Unearthing beneficial microbe rhizosphere competence traits in vivo


Fixation of solar energy in plants through photosynthesis drives all life on our planet. Up to 20% of the carbohydrates produced by photosynthesis are released into the soil, making plants central players in the belowground food web. In nature, plant roots live in close association with countless microbes, also known as the root microbiome. Beneficial microbes provide plants with important services, such as enhanced nutrient uptake and protection against diseases. Because of their potential to sustainably improve crop production, increasingly microbial products are registered for biofertilization and biological control purposes in agriculture. However, despite their promise under controlled conditions, bioinoculant efficacy can vary in the field. This can be caused by variable environmental conditions that influence microbial performance, unidentified negative interactions with local microbiome communities, or a suboptimal match with plant genotype. Hence, an in-depth understanding of the microbial traits that influence rhizosphere competence is urgently needed for the development of more persistent microbial products for future crop improvement. In the proposed interdisciplinary project, we blend expertise from the fields of microbial genetics, microbiome metagenomics, computational modelling and molecular plant biology to devise an innovative approach in which we use high-throughput trait identification methodologies to discover: microbial rhizosphere competence traits that influence the success of bioinoculants, root microbiomes traits that affect rhizosphere competence of bioinoculants, and the mechanisms by which root exudates affect plant-beneficial microbe interactions. With our industrial partner Novozymes, world leader in the market of bioinoculants, we will analyze the predictive power of our findings in the field.

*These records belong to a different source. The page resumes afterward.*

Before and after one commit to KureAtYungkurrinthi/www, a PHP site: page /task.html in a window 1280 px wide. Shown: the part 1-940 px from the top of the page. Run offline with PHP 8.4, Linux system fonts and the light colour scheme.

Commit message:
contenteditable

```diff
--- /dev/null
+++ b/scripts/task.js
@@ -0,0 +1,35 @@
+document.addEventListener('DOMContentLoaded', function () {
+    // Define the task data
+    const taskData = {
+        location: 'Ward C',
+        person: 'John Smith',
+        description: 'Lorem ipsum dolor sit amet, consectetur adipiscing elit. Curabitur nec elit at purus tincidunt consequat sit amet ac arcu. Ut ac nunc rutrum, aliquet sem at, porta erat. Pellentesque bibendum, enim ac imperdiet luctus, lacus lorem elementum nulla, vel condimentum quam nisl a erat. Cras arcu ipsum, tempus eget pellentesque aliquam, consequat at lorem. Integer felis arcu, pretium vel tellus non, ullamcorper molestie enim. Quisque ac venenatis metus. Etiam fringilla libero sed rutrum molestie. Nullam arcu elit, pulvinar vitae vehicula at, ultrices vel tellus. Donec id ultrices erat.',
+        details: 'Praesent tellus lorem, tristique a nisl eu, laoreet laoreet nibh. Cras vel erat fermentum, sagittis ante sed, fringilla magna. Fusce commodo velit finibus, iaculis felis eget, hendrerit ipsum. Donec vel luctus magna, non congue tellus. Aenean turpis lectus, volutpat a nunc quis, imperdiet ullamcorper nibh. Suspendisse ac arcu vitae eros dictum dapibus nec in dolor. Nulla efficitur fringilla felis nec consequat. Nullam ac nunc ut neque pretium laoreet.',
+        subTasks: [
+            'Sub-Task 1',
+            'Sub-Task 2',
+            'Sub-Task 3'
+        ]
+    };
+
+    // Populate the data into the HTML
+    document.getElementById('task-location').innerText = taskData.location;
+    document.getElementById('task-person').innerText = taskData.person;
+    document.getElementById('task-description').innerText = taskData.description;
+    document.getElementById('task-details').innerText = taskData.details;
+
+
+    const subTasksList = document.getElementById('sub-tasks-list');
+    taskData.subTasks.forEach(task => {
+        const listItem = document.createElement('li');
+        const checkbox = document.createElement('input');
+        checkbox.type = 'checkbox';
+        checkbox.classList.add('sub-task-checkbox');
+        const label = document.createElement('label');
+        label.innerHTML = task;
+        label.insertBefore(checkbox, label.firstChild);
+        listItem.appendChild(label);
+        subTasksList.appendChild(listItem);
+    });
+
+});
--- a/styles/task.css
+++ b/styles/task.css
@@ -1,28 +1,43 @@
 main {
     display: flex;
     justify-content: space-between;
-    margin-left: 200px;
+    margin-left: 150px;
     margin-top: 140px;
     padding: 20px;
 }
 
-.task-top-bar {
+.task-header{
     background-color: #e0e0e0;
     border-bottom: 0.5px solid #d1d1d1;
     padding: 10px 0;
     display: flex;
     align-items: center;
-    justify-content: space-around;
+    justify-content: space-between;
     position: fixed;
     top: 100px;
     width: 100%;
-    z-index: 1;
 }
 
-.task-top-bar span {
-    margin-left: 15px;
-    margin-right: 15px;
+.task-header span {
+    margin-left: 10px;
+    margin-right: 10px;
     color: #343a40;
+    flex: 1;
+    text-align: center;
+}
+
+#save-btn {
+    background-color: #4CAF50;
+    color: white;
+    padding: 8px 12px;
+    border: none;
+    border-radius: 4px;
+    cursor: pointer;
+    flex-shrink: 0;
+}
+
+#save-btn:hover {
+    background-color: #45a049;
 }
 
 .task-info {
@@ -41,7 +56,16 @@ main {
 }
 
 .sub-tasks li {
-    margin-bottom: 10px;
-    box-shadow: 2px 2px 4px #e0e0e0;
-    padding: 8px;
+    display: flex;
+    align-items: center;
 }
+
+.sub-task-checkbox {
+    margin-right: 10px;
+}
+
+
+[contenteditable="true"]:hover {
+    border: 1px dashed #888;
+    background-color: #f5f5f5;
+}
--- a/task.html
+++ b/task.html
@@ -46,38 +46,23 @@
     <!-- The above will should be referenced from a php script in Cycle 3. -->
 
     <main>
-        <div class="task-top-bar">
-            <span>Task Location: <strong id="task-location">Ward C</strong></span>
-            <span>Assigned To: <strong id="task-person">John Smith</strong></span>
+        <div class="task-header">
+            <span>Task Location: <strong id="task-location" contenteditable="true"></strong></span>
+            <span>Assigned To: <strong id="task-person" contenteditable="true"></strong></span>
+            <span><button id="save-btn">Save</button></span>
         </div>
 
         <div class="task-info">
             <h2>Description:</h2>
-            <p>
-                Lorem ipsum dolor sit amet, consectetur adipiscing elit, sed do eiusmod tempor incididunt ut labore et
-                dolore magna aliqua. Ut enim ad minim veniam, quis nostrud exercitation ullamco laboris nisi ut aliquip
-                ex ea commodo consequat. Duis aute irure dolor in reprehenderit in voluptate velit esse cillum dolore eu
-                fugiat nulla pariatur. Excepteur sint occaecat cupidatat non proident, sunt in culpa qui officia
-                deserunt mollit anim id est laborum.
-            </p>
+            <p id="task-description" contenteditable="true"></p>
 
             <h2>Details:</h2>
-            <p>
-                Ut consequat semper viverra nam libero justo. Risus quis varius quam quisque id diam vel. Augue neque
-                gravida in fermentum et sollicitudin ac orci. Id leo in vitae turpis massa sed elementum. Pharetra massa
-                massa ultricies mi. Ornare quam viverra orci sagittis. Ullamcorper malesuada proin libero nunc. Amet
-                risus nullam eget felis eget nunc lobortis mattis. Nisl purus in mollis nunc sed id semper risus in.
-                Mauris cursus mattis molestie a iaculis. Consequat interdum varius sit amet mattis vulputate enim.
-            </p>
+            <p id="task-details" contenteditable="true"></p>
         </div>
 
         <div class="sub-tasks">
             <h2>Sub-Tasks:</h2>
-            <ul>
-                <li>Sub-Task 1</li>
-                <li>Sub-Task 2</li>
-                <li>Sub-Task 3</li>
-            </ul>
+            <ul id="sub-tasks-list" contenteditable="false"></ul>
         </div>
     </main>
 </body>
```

Prof. dr. ir. C.M.J. Pieterse

Verbonden aan

Universiteit Utrecht, Faculteit B├Ętawetenschappen, Departement Biologie


01/09/2018 tot 01/01/2022